The publishing world has changed significantly since the days when I was first writing. Back then (and at the risk of aging myself, we’re talking about the first half of the 1990’s, LOL) there was one path to having your work available to readers: traditional publishers. They were the gatekeepers, the “golden ticket” to a tangible, beautiful book on a shelf, distribution, and ultimately, readers.
The publisher handled things like galleys, and securing reviews from reputable reviewers who would then print those reviews in publications or later, online, to entice (provided the review was good), readers to give the story a try.
I’ve had my share of great (and a few not so great) reviews. Several of my books won or placed as a finalist for national awards like Reviewer’s International Organization or the Romance Writer’s of America RITA Award (Secret Vows), or major publications like RT Book Reviews (For “Best Medieval-Set Historical” and/or “Best Historical K.I.S.S. Hero”:The Crimson Lady, The Sweetest Sin, Beyond Temptation, Sinful Pleasures). My last published novel, The Templar’s Seduction, was favorably reviewed by some major publications like Publisher’s Weekly.
But the game of reviews has changed entirely, now that I’m moving forward on my own. I’m technically still a hybrid author (the phrase coined by Bob Mayer back in 2011), in that several of my books are still being published by HarperCollins; however, with the shift into a new genre and after a seven year hiatus wherein I didn’t put out any new books, the landscape has changed.
But of course being one of literally thousands of self-publishing authors in today’s book and reading landscape changes things. I liken it to several thousand people standing in a field, waving flags and calling out, “Look at Me!” “Pick me!”
That’s what reviewers (and ultimately readers) have to choose from.
How can they tell what books are well-written, well-researched, professionally edited and copy-edited, with care and professionalism?
And therein lies the problem.
In today’s publishing landscape, it’s exciting and open and anyone with a great idea can write their book and put it out there. The gatekeepers are gone. But it leaves an abundance of material from which reviewers and readers must choose, and the ringing question becomes, how to on one’s own accomplish what the gatekeeper’s used to do: secure at least a read from reputable reviewers. Of course there is no guarantee the work will get a positive review…but one will never know if one’s book never even makes it onto a reviewer’s desk.

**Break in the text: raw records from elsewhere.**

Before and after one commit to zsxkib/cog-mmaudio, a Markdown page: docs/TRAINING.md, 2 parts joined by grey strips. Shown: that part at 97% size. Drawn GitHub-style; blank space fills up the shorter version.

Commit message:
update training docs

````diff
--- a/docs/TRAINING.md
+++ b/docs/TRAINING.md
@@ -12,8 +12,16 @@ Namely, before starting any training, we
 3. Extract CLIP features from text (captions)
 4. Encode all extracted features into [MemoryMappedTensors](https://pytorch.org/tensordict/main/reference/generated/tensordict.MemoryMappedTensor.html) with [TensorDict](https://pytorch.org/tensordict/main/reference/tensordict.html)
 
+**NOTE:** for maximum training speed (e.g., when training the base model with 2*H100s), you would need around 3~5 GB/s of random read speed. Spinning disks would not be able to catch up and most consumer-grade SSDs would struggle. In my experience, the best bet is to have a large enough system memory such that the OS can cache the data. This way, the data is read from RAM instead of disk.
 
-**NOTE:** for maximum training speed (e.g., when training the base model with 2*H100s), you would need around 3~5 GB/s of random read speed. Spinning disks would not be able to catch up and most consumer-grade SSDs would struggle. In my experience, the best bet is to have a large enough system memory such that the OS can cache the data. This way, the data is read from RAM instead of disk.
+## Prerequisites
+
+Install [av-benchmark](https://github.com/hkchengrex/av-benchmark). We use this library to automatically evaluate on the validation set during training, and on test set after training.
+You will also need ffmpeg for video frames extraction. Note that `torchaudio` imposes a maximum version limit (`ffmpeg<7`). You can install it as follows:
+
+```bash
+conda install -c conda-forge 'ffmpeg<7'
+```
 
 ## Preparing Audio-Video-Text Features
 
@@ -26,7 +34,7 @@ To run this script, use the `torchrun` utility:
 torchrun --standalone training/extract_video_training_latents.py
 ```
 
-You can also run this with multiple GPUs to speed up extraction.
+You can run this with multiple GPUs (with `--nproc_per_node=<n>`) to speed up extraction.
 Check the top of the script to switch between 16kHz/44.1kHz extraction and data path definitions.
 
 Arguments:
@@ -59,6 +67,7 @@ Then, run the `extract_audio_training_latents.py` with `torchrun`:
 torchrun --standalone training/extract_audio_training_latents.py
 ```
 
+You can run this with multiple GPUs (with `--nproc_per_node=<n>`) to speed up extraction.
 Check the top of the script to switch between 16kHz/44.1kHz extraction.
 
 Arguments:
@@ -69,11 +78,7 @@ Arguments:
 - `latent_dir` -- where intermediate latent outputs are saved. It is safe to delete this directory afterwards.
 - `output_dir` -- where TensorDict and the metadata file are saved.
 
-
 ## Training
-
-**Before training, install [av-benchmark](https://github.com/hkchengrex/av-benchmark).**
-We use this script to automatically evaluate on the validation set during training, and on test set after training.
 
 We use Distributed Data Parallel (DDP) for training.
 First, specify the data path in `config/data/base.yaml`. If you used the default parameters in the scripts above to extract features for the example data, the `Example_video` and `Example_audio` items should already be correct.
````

So, what do you think? For readers (who may or may not also be writers), how important are reviews for noticing a book you might want to read? Do you have other tried-and-tried methods of finding books to try?
For writers, how do you handle the business of reviews? Do you actively seek them out, or just wait until after your book comes out for your everyday reader reviews to come in on amazon and the like?